**Your objective:** Leave every picture out, then reproduce the rest of the listing exactly.

**Data provided:**
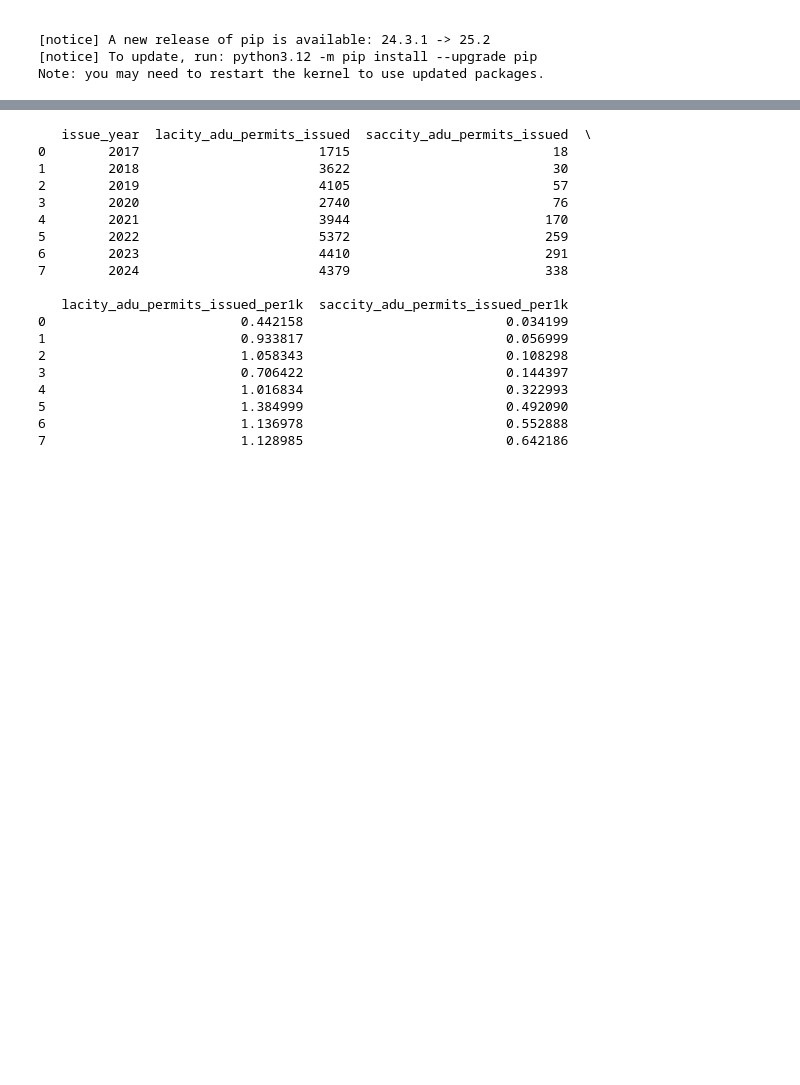
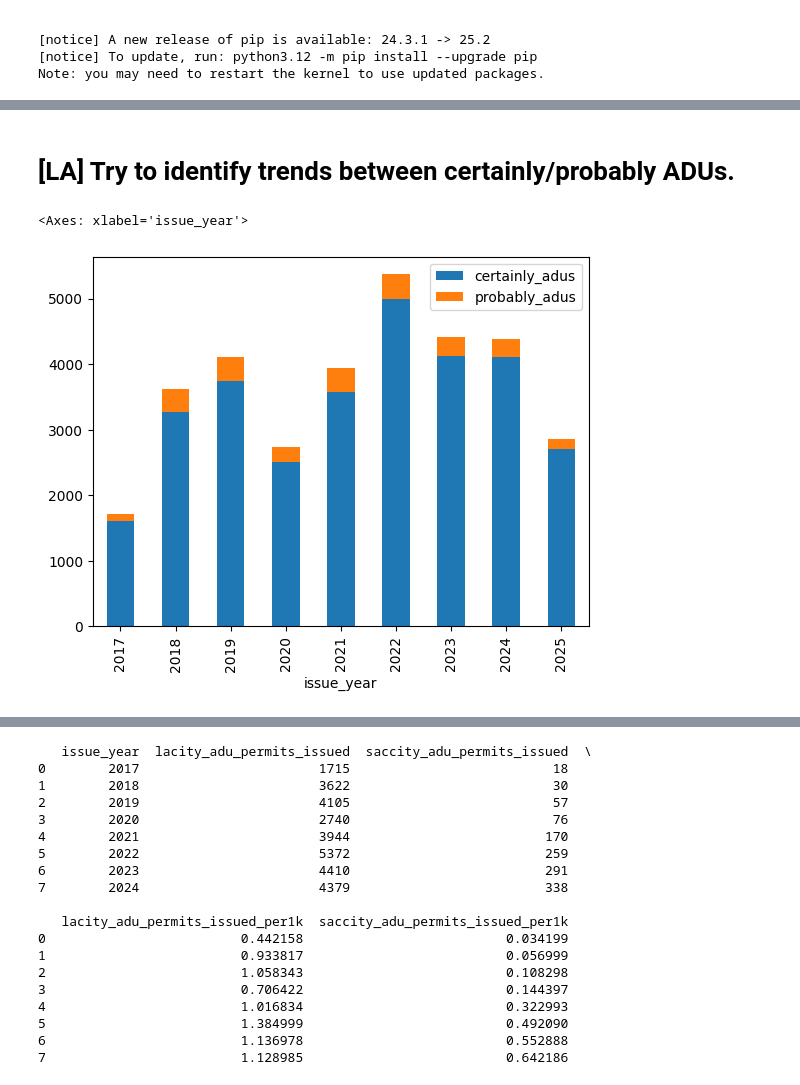
Before and after one commit to pwnage101/adus_research, a Jupyter notebook: ADUs.ipynb, the cells around one changed output, grey strips where cells are left out. Cells and saved outputs as stored; diff of their text form; code cells hidden in the pictures; blank space fills up the shorter version.

```diff
--- a/ADUs.ipynb
+++ b/ADUs.ipynb
@@ -137 +115,21 @@ adu_permits_issued_by_year.plot(x='issue_year', y=['certainly_adu', 'probably_ad
+# %% [markdown]
+# [LA] Try to identify trends between certainly/probably ADUs.
+# %%
+sql_string = """
+  SELECT issue_year,
+         sum(certainly_adu) as certainly_adus,
+         sum(probably_adu) as probably_adus,
+         sum(certainly_adu) + sum(probably_adu) as all_adus
+    FROM permits_lacity
+   WHERE (certainly_adu or probably_adu)
+     AND issue_year >= 2017
+group by issue_year
+order by issue_year
+"""
+
+adu_permits_issued_by_year = duckdb.query(sql_string).df()
+adu_permits_issued_by_year.plot(x='issue_year', y=['certainly_adus', 'probably_adus'], kind='bar', stacked=True)
+# %% [output]
+<Axes: xlabel='issue_year'>
+[figure, added]
 # %%
```
Also changed, not shown: parts of 7 cells of this notebook.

**Answer box:**
Before and after one commit to pwnage101/adus_research, a Jupyter notebook: ADUs.ipynb, the cells around one changed output, grey strips where cells are left out. Cells and saved outputs as stored; diff of their text form; code cells hidden in the pictures; blank space fills up the shorter version.

```diff
--- a/ADUs.ipynb
+++ b/ADUs.ipynb
@@ -137 +115,21 @@ adu_permits_issued_by_year.plot(x='issue_year', y=['certainly_adu', 'probably_ad
+# %% [markdown]
+# [LA] Try to identify trends between certainly/probably ADUs.
+# %%
+sql_string = """
+  SELECT issue_year,
+         sum(certainly_adu) as certainly_adus,
+         sum(probably_adu) as probably_adus,
+         sum(certainly_adu) + sum(probably_adu) as all_adus
+    FROM permits_lacity
+   WHERE (certainly_adu or probably_adu)
+     AND issue_year >= 2017
+group by issue_year
+order by issue_year
+"""
+
+adu_permits_issued_by_year = duckdb.query(sql_string).df()
+adu_permits_issued_by_year.plot(x='issue_year', y=['certainly_adus', 'probably_adus'], kind='bar', stacked=True)
+# %% [output]
+<Axes: xlabel='issue_year'>
+[figure, added]
 # %%
```
Also changed, not shown: parts of 7 cells of this notebook.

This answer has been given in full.